Fran and I found a spot near a grassy area to sit down. Instead of asking him how he was doing, and thus reminding him of the gravity of the situation, I decided to fuck with him.
“Dude, what would you do if I just picked up and ran as fast as I could right now?”
“Fuck, man, I don’t know. I’d like to think I would do the same thing, but in the moment, I feel like I probably wouldn’t.”
“What about this, what about this. What if while I was running away, they both capped me in the back ten times?” Both cops were by their truck, far away enough that I was speaking with my normal voice. I even chuckled as I set up these “What if?” scenarios for Fran.
We kept shooting the shit in all kinds of ways, and by doing so, managed to not only distance ourselves from what was at stake, but got on the same page in terms of how we were feeling, without even uttering a word about feelings.
Then, Jon and the two shocked boys drove back from the ATM, bringing four fresh, five hundred peso bills back with them.
Thing is, a second patrol truck drove by while they were gone, dropping off a Sgt. Torres and then driving away. He’d been briefed on what exactly was going on by the two other cops, but decided to play dumb when our three friends showed up.
Now the funny came from the absurdity of what was happening. There’s an element of improv comedy called “The Game.” In a scene, once the improvisers figure out “The Game,” they are supposed to make it escalate more and more each time. For example, if the scene is a job interview, and “The Game” is the fact that the interviewer keeps messing with the interviewee, they have to keep finding ways to make this bigger and bigger each time. Only in comedy do situations like this keep getting bigger and bigger, because in real life, someone either uses their common sense and walks away, or the situation just finds a natural end. In our case this would’ve meant Jon coming back with two grand, us bribing the cops, and then going home with a crazy story to tell. The fact that the night kept finding ways to screw us over time and time again was what I couldn’t stop laughing at.

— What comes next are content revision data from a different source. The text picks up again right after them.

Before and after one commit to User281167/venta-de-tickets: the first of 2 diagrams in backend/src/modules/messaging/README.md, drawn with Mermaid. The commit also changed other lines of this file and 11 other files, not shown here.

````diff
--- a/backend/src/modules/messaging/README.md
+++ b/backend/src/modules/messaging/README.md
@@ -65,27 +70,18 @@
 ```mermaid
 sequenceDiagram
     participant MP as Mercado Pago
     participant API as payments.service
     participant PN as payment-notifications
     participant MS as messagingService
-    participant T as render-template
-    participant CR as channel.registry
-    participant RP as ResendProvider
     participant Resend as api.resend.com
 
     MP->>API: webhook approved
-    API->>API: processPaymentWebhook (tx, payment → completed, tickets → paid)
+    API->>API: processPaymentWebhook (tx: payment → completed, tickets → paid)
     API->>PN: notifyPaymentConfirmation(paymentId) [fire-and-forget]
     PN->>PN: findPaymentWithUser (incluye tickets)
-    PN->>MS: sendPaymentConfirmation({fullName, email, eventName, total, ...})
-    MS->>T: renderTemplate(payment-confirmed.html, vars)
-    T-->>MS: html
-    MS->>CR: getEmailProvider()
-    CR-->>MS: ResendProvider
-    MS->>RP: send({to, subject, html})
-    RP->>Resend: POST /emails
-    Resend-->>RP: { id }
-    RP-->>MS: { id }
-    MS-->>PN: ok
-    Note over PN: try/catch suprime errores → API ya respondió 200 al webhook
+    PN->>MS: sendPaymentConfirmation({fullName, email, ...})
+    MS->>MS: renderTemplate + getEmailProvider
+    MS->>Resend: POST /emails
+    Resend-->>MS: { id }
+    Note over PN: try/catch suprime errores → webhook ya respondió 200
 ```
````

Knowing Fran was in on the joke with me only made it harder to hold the laughter in, kind of like two students who’ve been warned that one more laugh will get them kicked out of class.
I’ve hammered the point. Finding the funny in real life situations, good or bad, is a tool to get out of your head. You’ve heard people talk about the monkeys in your head that never stop going back and forth. This is a way to laugh at what life is throwing at you, and at what the monkeys are saying about it too.

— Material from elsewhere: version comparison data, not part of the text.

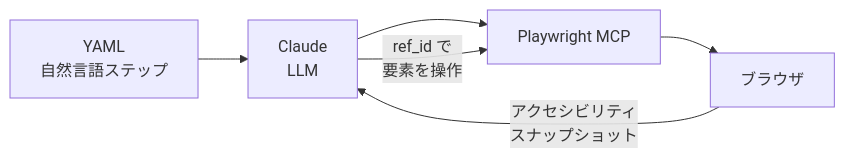
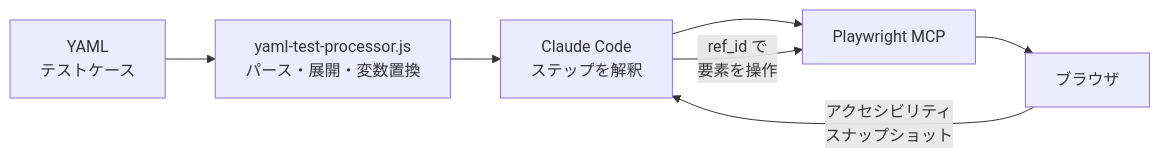
The diagram in articles/ea39d78a0e20ed.md (kamegoro/zenn-contents), drawn with Mermaid before and after one commit. The commit also changed other lines of this file, not shown here.

````diff
--- a/articles/ea39d78a0e20ed.md
+++ b/articles/ea39d78a0e20ed.md
@@ -99,8 +99,9 @@
 ```mermaid
 graph LR
-    A[YAML<br/>自然言語ステップ] --> B[Claude<br/>LLM]
-    B --> C[Playwright MCP]
-    C --> D[ブラウザ]
-    D -->|アクセシビリティ<br/>スナップショット| B
-    B -->|ref_id で<br/>要素を操作| C
+    A[YAML<br/>テストケース] --> B[yaml-test-processor.js<br/>パース・展開・変数置換]
+    B --> C[Claude Code<br/>ステップを解釈]
+    C --> D[Playwright MCP]
+    D --> E[ブラウザ]
+    E -->|アクセシビリティ<br/>スナップショット| C
+    C -->|ref_id で<br/>要素を操作| D
 ```
````
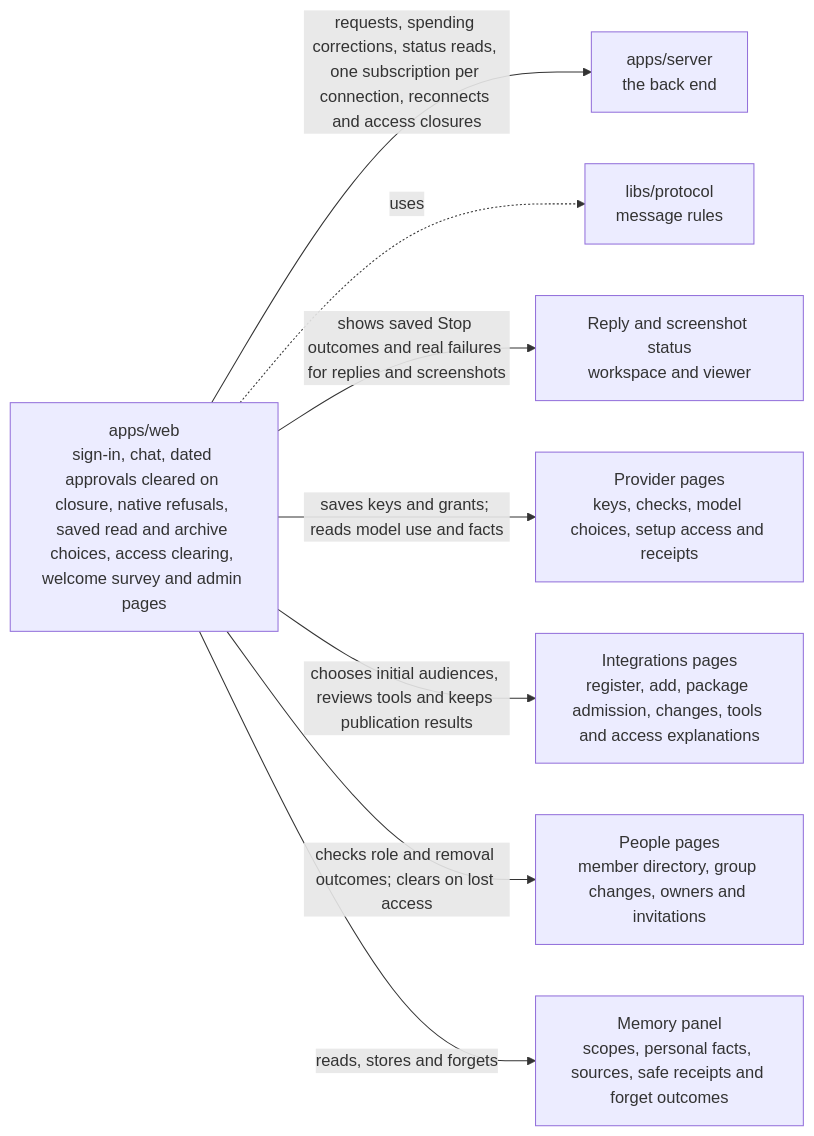
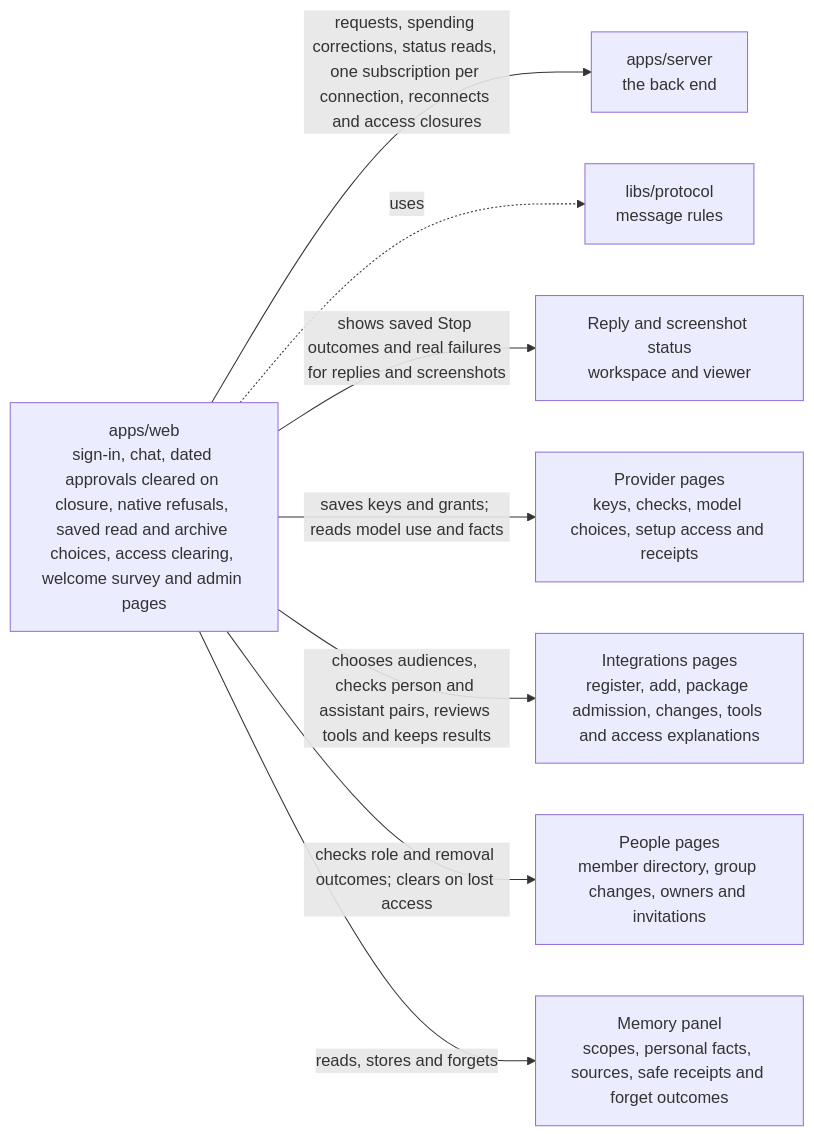
One commit to elewa-git/opencrane-new changed the diagram in apps/web/README.md. Above: the diagram before and after it, drawn with Mermaid. The commit also changed other lines of this file and 8 other files, not shown here.

Commit message:
👥 Require checked person and assistant choices for tool explanations

````diff
--- a/apps/web/README.md
+++ b/apps/web/README.md
@@ -11,10 +11,10 @@
 ```mermaid
 flowchart LR
   web["apps/web<br/>sign-in, chat, dated approvals cleared on closure, native refusals, saved read and archive choices, access clearing, welcome survey and admin pages"] -->|requests, spending corrections, status reads, one subscription per connection, reconnects and access closures| server["apps/server<br/>the back end"]
   web -.->|uses| protocol["libs/protocol<br/>message rules"]
   web -->|shows saved Stop outcomes and real failures for replies and screenshots| capture["Reply and screenshot status<br/>workspace and viewer"]
   web -->|saves keys and grants; reads model use and facts| providers["Provider pages<br/>keys, checks, model choices, setup access and receipts"]
-  web -->|chooses initial audiences, reviews tools and keeps publication results| integrations["Integrations pages<br/>register, add, package admission, changes, tools and access explanations"]
+  web -->|chooses audiences, checks person and assistant pairs, reviews tools and keeps results| integrations["Integrations pages<br/>register, add, package admission, changes, tools and access explanations"]
   web -->|checks role and removal outcomes; clears on lost access| people["People pages<br/>member directory, group changes, owners and invitations"]
   web -->|reads, stores and forgets| memory["Memory panel<br/>scopes, personal facts, sources, safe receipts and forget outcomes"]
 ```
````
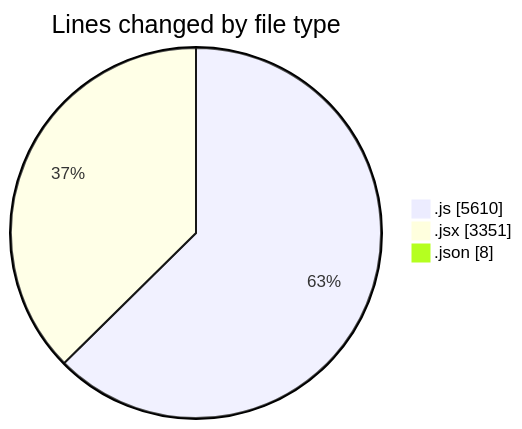
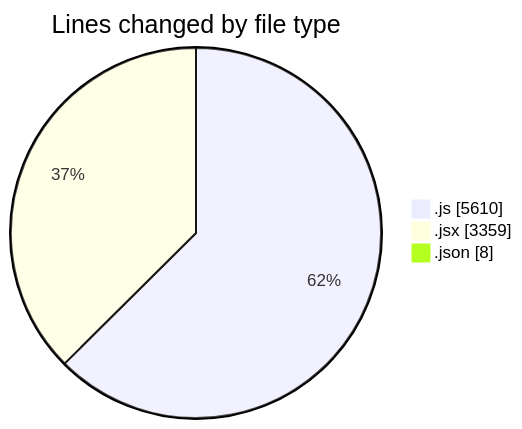
Before and after one commit to nxtqubesakshisongat/code-tracking: the first of 2 diagrams in 2025-07-23/nxtqube_webapp/README.md, drawn with Mermaid. The commit also changed other lines of this file and 1 other file, not shown here.

````diff
--- a/2025-07-23/nxtqube_webapp/README.md
+++ b/2025-07-23/nxtqube_webapp/README.md
@@ -59,7 +59,7 @@
 ```mermaid
 pie showData
 title Lines changed by file type
 ".js" : 5610
-".jsx" : 3351
+".jsx" : 3359
 ".json" : 8
 ```
````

I know there are times when shit gets too dark to laugh at (unless you’re me), but the best part about this tool is that you don’t need to let anybody know you use it if you don’t want to be judged for making light of such situations. Don’t purposefully try to get yourself into a similar situation just so you can see if this actually works, but the next time a situation like this pops up in your life, step back for a second, and try long and hard to find “The Game.”
You can stop reading now.
I’m not going to tell you how the story ended.
Just close the window and find something else to do.
Why are you still here?
Jon had to take another twenty-five hundred pesos out, and we had to take a picture by the car with Alex holding the weed for evidence. But we went home after that.
Jeez, you just had to stick around, didn’t you?